For certain claims, you may also need more supporting documents.
Submit documents that show you had regular perimeter security duty. These may include your:
- Daily work logs
- Performance evaluation reports
- Job records (for jobs such as a dog handler or a member of a security squadron or military police unit)
Submit one or more of these forms:
- USAF Form 2096 (unit where you were assigned at the time of the training action)
- USAF Form 5 (aircraft flight duties)
- USAF Form 781 (aircraft maintenance duties)
To learn more, download our:
Submit your dependency records. These may include your marriage certificate and children’s birth certificates.
More questions about getting benefits
If we denied your claim because we determined that your disability wasn’t caused—or made worse—by your active-duty service, you can file a new claim based on the change in the law.
In certain cases, if we approve your claim, we’ll pay you back to the date when you submitted your original claim.
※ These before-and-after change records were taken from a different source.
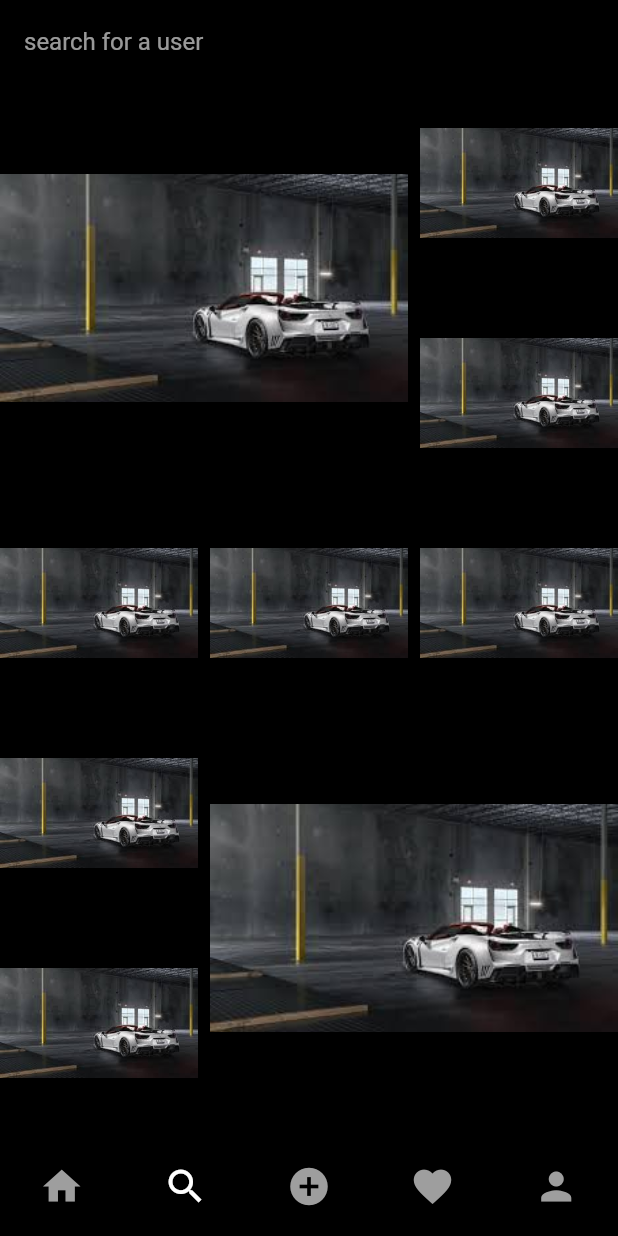
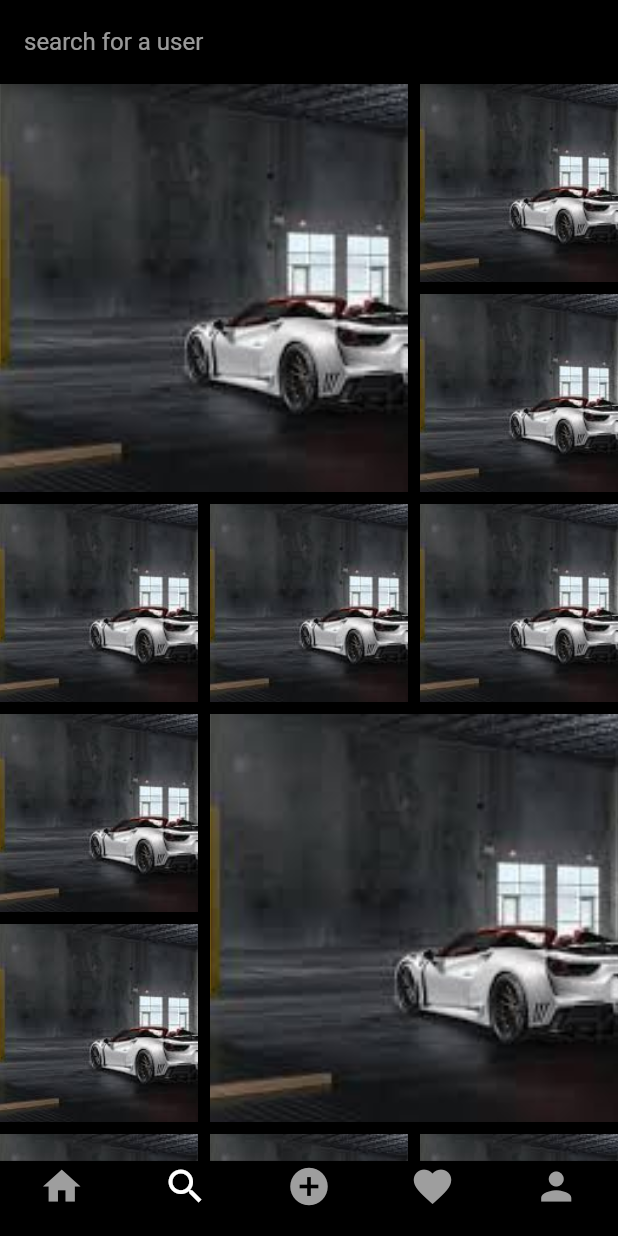
Before and after one commit to sanu00007/full_stack_instagram, a Flutter app: the screen it shows once a user with an empty profile is signed in, swiped to page 2, on a phone screen of 412 x 824 dp. Run offline on Flutter 3.47's test engine with Material 2 defaults, Android fonts, the phone set to English and light mode, and no system bars; our stand-ins replace cloud_firestore, firebase_auth, firebase_core, firebase_storage, flutter_svg, image_picker; accounts and stored records are empty.

Commit message:
17/05/23

```diff
--- a/lib/screen/search_screen.dart
+++ b/lib/screen/search_screen.dart
@@ -4,6 +4,8 @@ import 'package:flutter_staggered_grid_view/flutter_staggered_grid_view.dart';
 import 'package:instagram/screen/profile_screen.dart';
 import 'package:instagram/utils/colors.dart';
 import 'dart:math';
+
+import 'package:instagram/utils/dimension.dart';
 
 List<String> imagePaths = [
   "assets/image6.jpg",
@@ -119,9 +121,16 @@ class _SearchSCreenState extends State<SearchSCreen> {
                   itemCount: imagePaths.length,
                   itemBuilder: (BuildContext context, int index) => Image.asset(
                     getRandomImagePath(),
+                    fit: BoxFit.cover,
                   ),
-                  staggeredTileBuilder: (index) => StaggeredTile.count(
-                      (index % 7) == 0 ? 2 : 1, (index % 7 == 0) ? 2 : 1),
+                  staggeredTileBuilder: (index) => MediaQuery.of(context)
+                              .size
+                              .width >
+                          webScreenSize
+                      ? StaggeredTile.count(
+                          (index % 7) == 0 ? 1 : 1, (index % 7 == 0) ? 1 : 1)
+                      : StaggeredTile.count(
+                          (index % 7) == 0 ? 2 : 1, (index % 7 == 0) ? 2 : 1),
                   mainAxisSpacing: 8.0,
                   crossAxisSpacing: 8.0,
                 );
```
Also changed, not shown: lib/screen/feed_screen.dart (+14 -4 lines), lib/widgets/post_card.dart (+7 -0 lines).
We refer to this as retroactive payment.
To learn more about this change in the law, and how it may affect you, download our:
You can get help from us in any of these ways:
- Call 800-827-1000 (TTY: 711)
- Go to your nearest VA regional office
- Connect with a trained professional trusted to help with VA-related claims
If you’re submitting a claim related to C-123 aircraft, you can also:
This is a free health exam for Veterans who meet any of the above service requirements for presumption of contact. Even if you don’t have a known illness, the exam could alert you to illnesses that may be related to contact with herbicides. By being part of this registry, you’re also helping your fellow Veterans by giving us information so we can better understand and serve those affected by Agent Orange–related illnesses.
This exam isn’t a VA claim exam (also known as a compensation and pension, or C&P, exam). And you don’t need to have this exam to get other VA benefits. To get disability benefits, you’ll need to file a claim.
To schedule your exam:
To find out what to expect at your exam: